1. "BLADE RUNNER 2049"
Dennis Villeneuve is an exceptional talent! After impressing audiences and critics with Arrival, Sicario and Prisoners, he has now created his personal masterpiece. First of all, Blade Runner 2049 is simply a f**king gorgeous film! I want it in a picture frame on my living room wall. These beautiful wide shots combined with flawless visual effects, superb lighting and artistic coloring gave me (and excuse my language here) multiple eye-gasms. But wait, there’s more! Not only is Blade Runner 2049 visually stunning, but it is a perfect cerebral science-fiction thriller as well. Villeneuve respectfully built on the world that the first Blade Runner created. And by broadening its world he was also able to broaden the themes and so he poses multiple questions at the same time. As a sci-fi fan you can find shades of many different films of the genre here, such as Ghost In The Shell, Her, Inception and Ex Machina.
All of this contributed to the film completely sucking me in. Instead of a screening room, I had stepped into a time machine and was transported to the year 2049 in an alternate dimension. It was a completely immersive experience. No virtual reality needed! This is one of these extremely rare arthouse-blockbuster hybrids that has as much of an entertainment factor as it has artistic value. I would even dare to say that it is better than the original.

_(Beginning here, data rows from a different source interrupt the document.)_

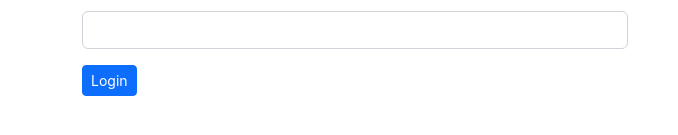
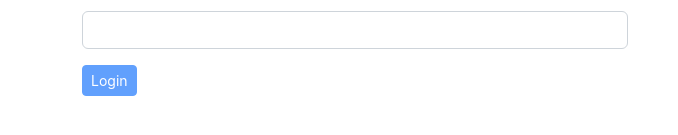
Before and after one commit to harikrishnan-annappilly/movies-frontend-react, a React (Create React App) app: page /login in a window 1280 px wide. Shown: the part 225-360 px from the top of the page, without its empty margins (0-678 px from the left). Built offline with nearby package versions, Linux system fonts and the light colour scheme.

Commit message:
validation while entering input has been implemented

```diff
--- a/src/components/LoginForm.jsx
+++ b/src/components/LoginForm.jsx
@@ -9,31 +9,41 @@ function LoginForm(props) {
 
     const [errors, setErrors] = useState({});
 
-    const schema = Joi.object({
-        username: Joi.string().required().label("Username"),
-        password: Joi.string().required().label("Password"),
-    });
+    const schema = {
+        username: Joi.string().required().min(3).label("Username"),
+        password: Joi.string().required().min(3).label("Password"),
+    };
 
     function validateEntireForm() {
         const options = { abortEarly: false };
-        const results = schema.validate(user, options);
-        return results;
+        const results = Joi.object(schema).validate(user, options);
+        return results.error ? results : null;
+    }
+
+    function validateSingleInput(input) {
+        const inputName = input.currentTarget.name;
+        const inputValue = input.currentTarget.value;
+        const singleSchema = { [inputName]: schema[inputName] };
+        const userObject = { [inputName]: inputValue };
+        const results = Joi.object(singleSchema).validate(userObject);
+        return results.error ? results : null;
     }
 
     function handleFormSubmit(form) {
         form.preventDefault();
         const results = validateEntireForm();
-        if (results.error) {
-            const cloneErrors = {};
+        const cloneErrors = {};
+        let hasErrors = false;
+        if (results) {
+            hasErrors = true;
             results.error.details.map((error) => {
                 const message = error.message;
                 const path = error.path[0];
                 cloneErrors[path] = message;
             });
-            setErrors(cloneErrors);
-            return;
         }
-        setErrors({});
+        setErrors(cloneErrors);
+        if (hasErrors) return;
 
         console.log("no error - submit() form");
     }
@@ -41,6 +51,23 @@ function LoginForm(props) {
     function handleInputEnter(input) {
         const cloneUser = { ...user };
         cloneUser[input.currentTarget.name] = input.currentTarget.value;
+
+        const results = validateSingleInput(input);
+        const cloneErrors = { ...errors };
+        let hasErrors = false;
+        if (results) {
+            hasErrors = true;
+            results.error.details.map((error) => {
+                const message = error.message;
+                const path = error.path[0];
+                cloneErrors[path] = message;
+            });
+        } else {
+            delete cloneErrors[input.currentTarget.name];
+        }
+        console.log(cloneErrors);
+        setErrors(cloneErrors);
+
         setUser(cloneUser);
     }
 
@@ -77,7 +104,12 @@ function LoginForm(props) {
                             </div>
                         ) : null}
                     </div>
-                    <button className="btn btn-primary btn-sm">Login</button>
+                    <button
+                        className="btn btn-primary btn-sm"
+                        disabled={validateEntireForm()}
+                    >
+                        Login
+                    </button>
                 </form>
             </div>
         </div>
```
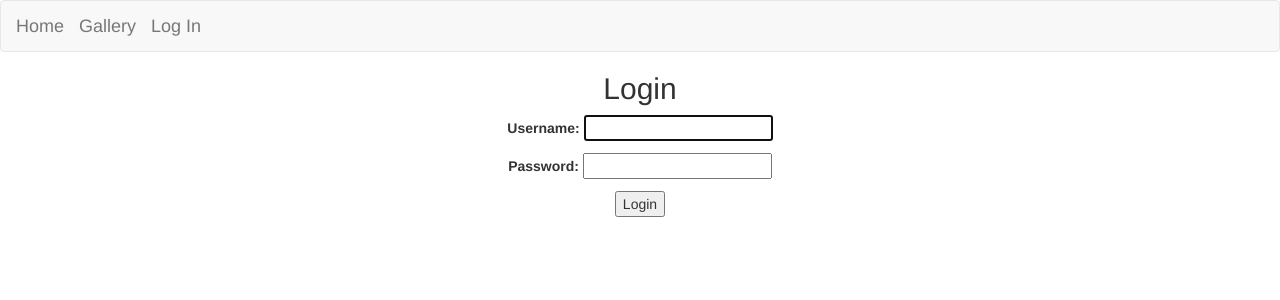
After one commit to JordanTFA/Starlight, a Django app: page /login/ in a window 1280 px wide. The commit adds this page. Shown: the top 300 px of the page. Run offline with Django 3.2, Linux system fonts and the light colour scheme; some libraries are stand-ins or nearby versions.

Commit message:
Added a start to login

```diff
--- a/starlight/starlight/urls.py
+++ b/starlight/starlight/urls.py
@@ -15,9 +15,13 @@ Including another URLconf
 """
 from django.conf.urls import include, url
 from django.contrib import admin
+from django.contrib.auth import views as auth_views
 
 urlpatterns = [
 	url(r'^', include('website.urls')),
 	url(r'^gallery/', include('website.urls')),
+
+    url(r'^login/$', auth_views.login, name='login'),
+    url(r'^logout/$', auth_views.logout, name='logout'),
     url(r'^admin/', admin.site.urls),
 ]
--- /dev/null
+++ b/starlight/website/templates/registration/login.html
@@ -0,0 +1,14 @@
+{% extends 'website\base.html' %}
+
+{% block title %}Login{% endblock %}
+
+{% block content %}
+<center>
+  <h2>Login</h2>
+  	<form method="post">
+    	{% csrf_token %}
+    	{{ form.as_p }}
+    <button type="submit">Login</button>
+  </form>
+ </center>
+{% endblock %}
--- a/starlight/website/templates/website/base.html
+++ b/starlight/website/templates/website/base.html
@@ -18,8 +18,10 @@
 
             <!-- Navbar -->
             <div class="navbar-header">
+
                 <a class="navbar-brand" href="/">Home</a>
                 <a class="navbar-brand" href="/gallery">Gallery</a>
+                <a class="navbar-brand" href="/login/">Log In</a>
 
             </div>
         </div>
```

So that’s my „Top 10“ list for 2017. There were a ton of amazing films and it was hard to chose, but the longer I look at this list, the more happy I am with it. But what did you think? Do you agree or disagree? Are you one of the many people who skipped my number one choice when it was theaters? Did you wonder why Thor: Ragnarok didn’t make the cut? Feel free to comment below! And if you haven’t yet, be sure to check out the full reviews for my top 10 choices that you can find on this blog.

Your Cinemartian


  1. I like most of your choices, but could you give a more detailed reason for "Moonlight" not to be in your Top10? For me atleast a "Top 3 movie" in 2017.

  2. Good point. I had shuffled these movies around multiple times and at some points "Moonlight" was included. To be honest I just kind of went with my guts on this one. If I had taken my personal opinion out it and just judged the movies by content and craftsmanship, "Moonlight" would probably have been up there. But I had a personal connection to the characters and themes of films like "La La Land", "Lion", "The Big Sick" or "Logan" and so they just resonated more on an emotional level.
    I also looked at how much of a film stuck with me after seeing it and even though I saw Moonlight twice, the other films seemed to have made a little bit bigger of an impression on me. As I said it's kind of subjective. If anyone put "Moonlight" higher up on their list or even on the number one spot, I couldn't argue against that. At least not objectively.
    That's why I definitely wanted to include it in my honorable mentions, but couldn't really give valid points of criticism to justify not putting it in my top ten.
    Anyways, thanks for the comment and presenting your "disagreement" in such a respectful way. :) I hope my answer was somewhat satisfying. Keep watching great movies!

    Your Cinemartian